------ DATA SECTION

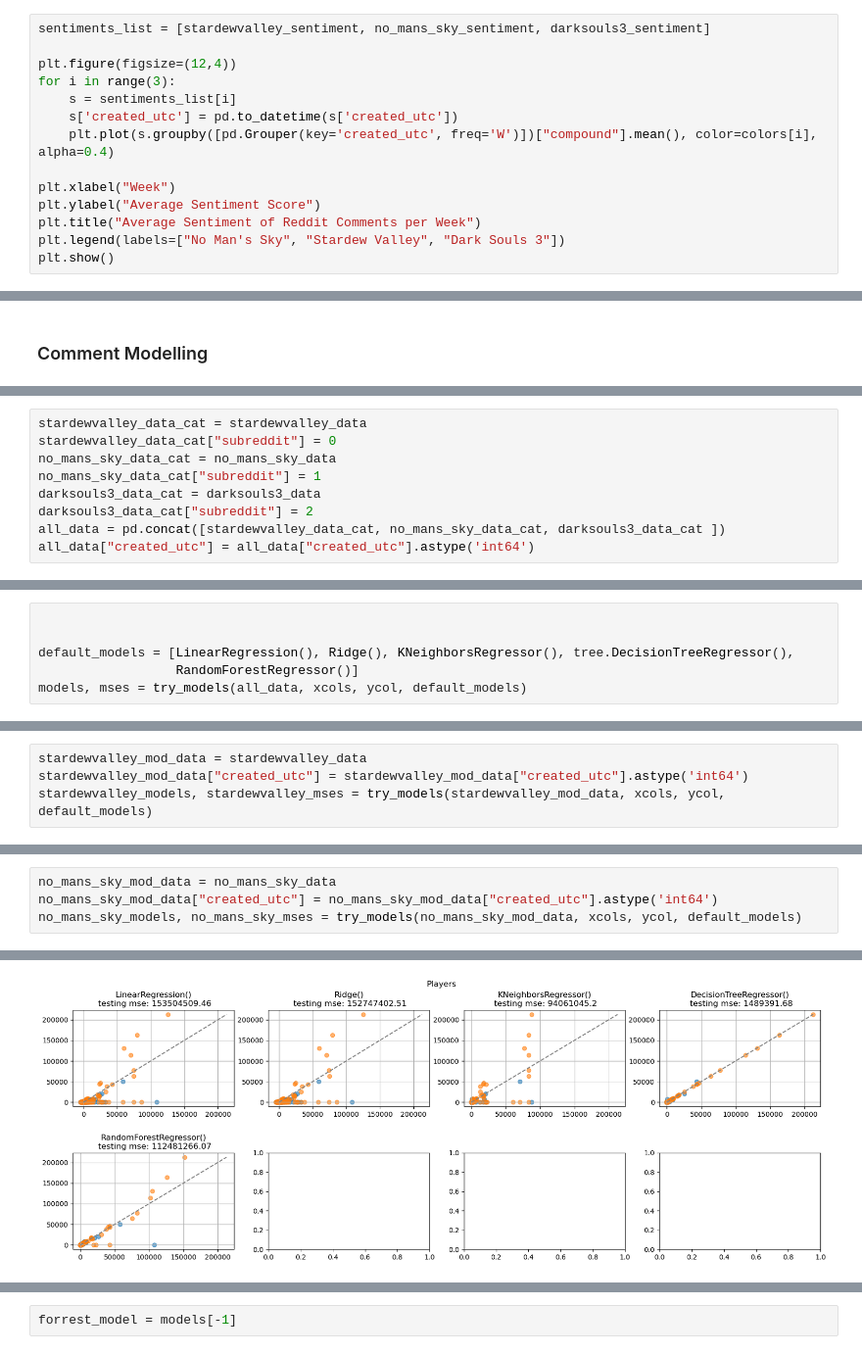
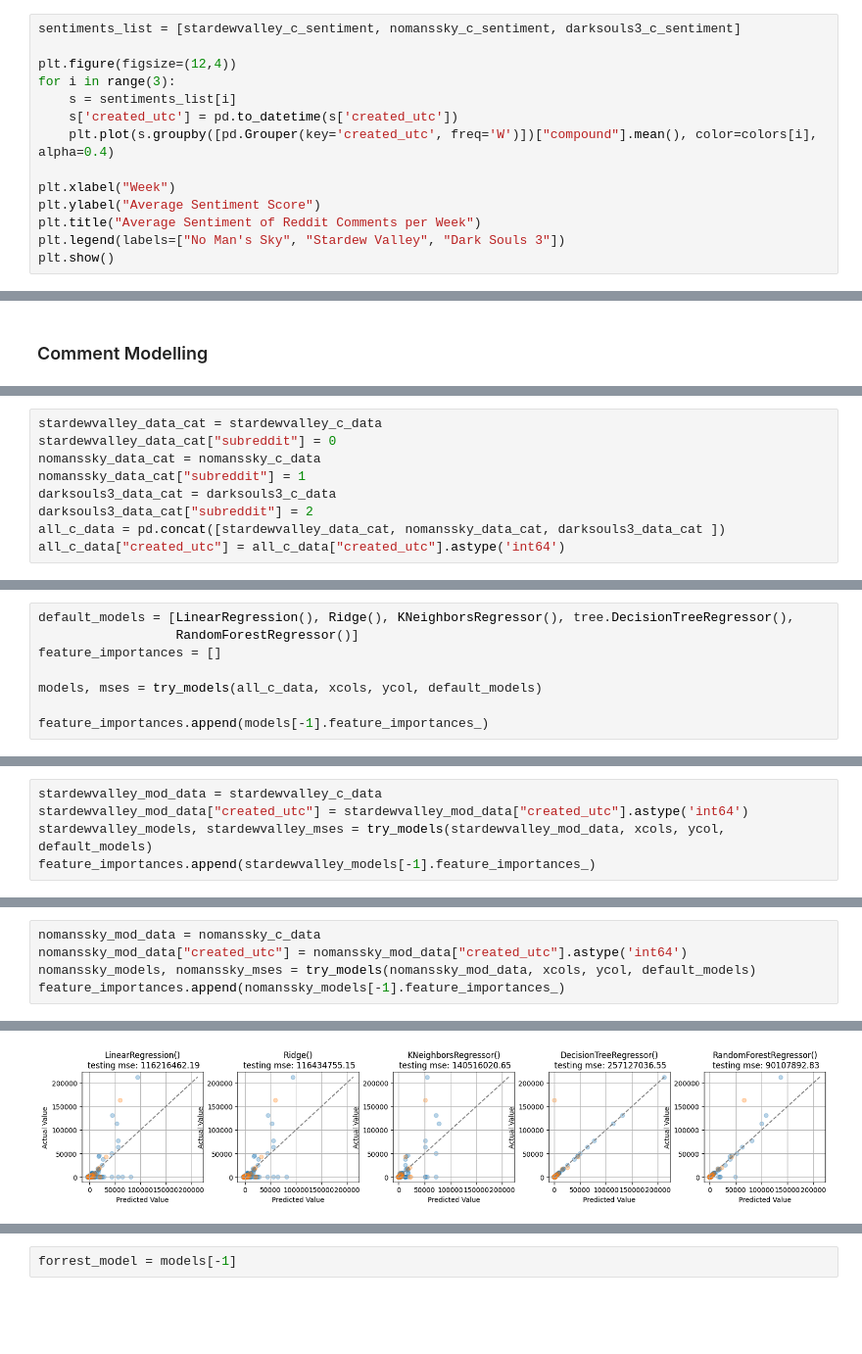
Before and after one commit to JACProjec/ORIE5741PJ, a Jupyter notebook: ORIE5741_Final_Project.ipynb, the cells around one changed output, grey strips where cells are left out. Shown at 98% size. Drawn from its saved outputs; the diff is of its cells as text; blank space fills up the shorter version.

```diff
--- a/ORIE5741_Final_Project.ipynb
+++ b/ORIE5741_Final_Project.ipynb
@@ -613,5 +732,5 @@ darksouls3_sentiment
 # %%
-sentiments_list = [stardewvalley_sentiment, no_mans_sky_sentiment, darksouls3_sentiment]
+sentiments_list = [stardewvalley_c_sentiment, nomanssky_c_sentiment, darksouls3_c_sentiment]
 
 plt.figure(figsize=(12,4))
 for i in range(3):
@@ -811,11 +909,11 @@ stardewvalley_data
 # %%
-stardewvalley_data_cat = stardewvalley_data
+stardewvalley_data_cat = stardewvalley_c_data
 stardewvalley_data_cat["subreddit"] = 0
-no_mans_sky_data_cat = no_mans_sky_data
-no_mans_sky_data_cat["subreddit"] = 1
-darksouls3_data_cat = darksouls3_data
+nomanssky_data_cat = nomanssky_c_data
+nomanssky_data_cat["subreddit"] = 1
+darksouls3_data_cat = darksouls3_c_data
 darksouls3_data_cat["subreddit"] = 2
-all_data = pd.concat([stardewvalley_data_cat, no_mans_sky_data_cat, darksouls3_data_cat ])
-all_data["created_utc"] = all_data["created_utc"].astype('int64')
+all_c_data = pd.concat([stardewvalley_data_cat, nomanssky_data_cat, darksouls3_data_cat ])
+all_c_data["created_utc"] = all_c_data["created_utc"].astype('int64')
 # %%
 plt.figure(figsize=(6,6))
@@ -835,10 +933,12 @@ plt.show()
 # %% [output]
 [figure]
 # %%
-
-
 default_models = [LinearRegression(), Ridge(), KNeighborsRegressor(), tree.DecisionTreeRegressor(),
                   RandomForestRegressor()]
-models, mses = try_models(all_data, xcols, ycol, default_models)
+feature_importances = []
+
+models, mses = try_models(all_c_data, xcols, ycol, default_models)
+
+feature_importances.append(models[-1].feature_importances_)
 # %% [output]
 LinearRegression()
@@ -862,6 +962,7 @@ Time: 0.34624290466308594
 # %%
-stardewvalley_mod_data = stardewvalley_data
+stardewvalley_mod_data = stardewvalley_c_data
 stardewvalley_mod_data["created_utc"] = stardewvalley_mod_data["created_utc"].astype('int64')
 stardewvalley_models, stardewvalley_mses = try_models(stardewvalley_mod_data, xcols, ycol, default_models)
+feature_importances.append(stardewvalley_models[-1].feature_importances_)
 # %% [output]
 LinearRegression()
@@ -885,6 +986,7 @@ Time: 0.1188960075378418
 # %%
-no_mans_sky_mod_data = no_mans_sky_data
-no_mans_sky_mod_data["created_utc"] = no_mans_sky_mod_data["created_utc"].astype('int64')
-no_mans_sky_models, no_mans_sky_mses = try_models(no_mans_sky_mod_data, xcols, ycol, default_models)
+nomanssky_mod_data = nomanssky_c_data
+nomanssky_mod_data["created_utc"] = nomanssky_mod_data["created_utc"].astype('int64')
+nomanssky_models, nomanssky_mses = try_models(nomanssky_mod_data, xcols, ycol, default_models)
+feature_importances.append(nomanssky_models[-1].feature_importances_)
 # %% [output]
 LinearRegression()
@@ -907,2 +1009,2 @@ Time: 0.09329080581665039
-[figure, old version]
+[figure, new version]
 # %%
```
Also changed, not shown: parts of 77 cells of this notebook, 1 other file.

------------

Write the material out again exactly. Do not include the pictures.

Before and after one commit to JACProjec/ORIE5741PJ, a Jupyter notebook: ORIE5741_Final_Project.ipynb, the cells around one changed output, grey strips where cells are left out. Shown at 98% size. Drawn from its saved outputs; the diff is of its cells as text; blank space fills up the shorter version.

```diff
--- a/ORIE5741_Final_Project.ipynb
+++ b/ORIE5741_Final_Project.ipynb
@@ -613,5 +732,5 @@ darksouls3_sentiment
 # %%
-sentiments_list = [stardewvalley_sentiment, no_mans_sky_sentiment, darksouls3_sentiment]
+sentiments_list = [stardewvalley_c_sentiment, nomanssky_c_sentiment, darksouls3_c_sentiment]
 
 plt.figure(figsize=(12,4))
 for i in range(3):
@@ -811,11 +909,11 @@ stardewvalley_data
 # %%
-stardewvalley_data_cat = stardewvalley_data
+stardewvalley_data_cat = stardewvalley_c_data
 stardewvalley_data_cat["subreddit"] = 0
-no_mans_sky_data_cat = no_mans_sky_data
-no_mans_sky_data_cat["subreddit"] = 1
-darksouls3_data_cat = darksouls3_data
+nomanssky_data_cat = nomanssky_c_data
+nomanssky_data_cat["subreddit"] = 1
+darksouls3_data_cat = darksouls3_c_data
 darksouls3_data_cat["subreddit"] = 2
-all_data = pd.concat([stardewvalley_data_cat, no_mans_sky_data_cat, darksouls3_data_cat ])
-all_data["created_utc"] = all_data["created_utc"].astype('int64')
+all_c_data = pd.concat([stardewvalley_data_cat, nomanssky_data_cat, darksouls3_data_cat ])
+all_c_data["created_utc"] = all_c_data["created_utc"].astype('int64')
 # %%
 plt.figure(figsize=(6,6))
@@ -835,10 +933,12 @@ plt.show()
 # %% [output]
 [figure]
 # %%
-
-
 default_models = [LinearRegression(), Ridge(), KNeighborsRegressor(), tree.DecisionTreeRegressor(),
                   RandomForestRegressor()]
-models, mses = try_models(all_data, xcols, ycol, default_models)
+feature_importances = []
+
+models, mses = try_models(all_c_data, xcols, ycol, default_models)
+
+feature_importances.append(models[-1].feature_importances_)
 # %% [output]
 LinearRegression()
@@ -862,6 +962,7 @@ Time: 0.34624290466308594
 # %%
-stardewvalley_mod_data = stardewvalley_data
+stardewvalley_mod_data = stardewvalley_c_data
 stardewvalley_mod_data["created_utc"] = stardewvalley_mod_data["created_utc"].astype('int64')
 stardewvalley_models, stardewvalley_mses = try_models(stardewvalley_mod_data, xcols, ycol, default_models)
+feature_importances.append(stardewvalley_models[-1].feature_importances_)
 # %% [output]
 LinearRegression()
@@ -885,6 +986,7 @@ Time: 0.1188960075378418
 # %%
-no_mans_sky_mod_data = no_mans_sky_data
-no_mans_sky_mod_data["created_utc"] = no_mans_sky_mod_data["created_utc"].astype('int64')
-no_mans_sky_models, no_mans_sky_mses = try_models(no_mans_sky_mod_data, xcols, ycol, default_models)
+nomanssky_mod_data = nomanssky_c_data
+nomanssky_mod_data["created_utc"] = nomanssky_mod_data["created_utc"].astype('int64')
+nomanssky_models, nomanssky_mses = try_models(nomanssky_mod_data, xcols, ycol, default_models)
+feature_importances.append(nomanssky_models[-1].feature_importances_)
 # %% [output]
 LinearRegression()
@@ -907,2 +1009,2 @@ Time: 0.09329080581665039
-[figure, old version]
+[figure, new version]
 # %%
```
Also changed, not shown: parts of 77 cells of this notebook, 1 other file.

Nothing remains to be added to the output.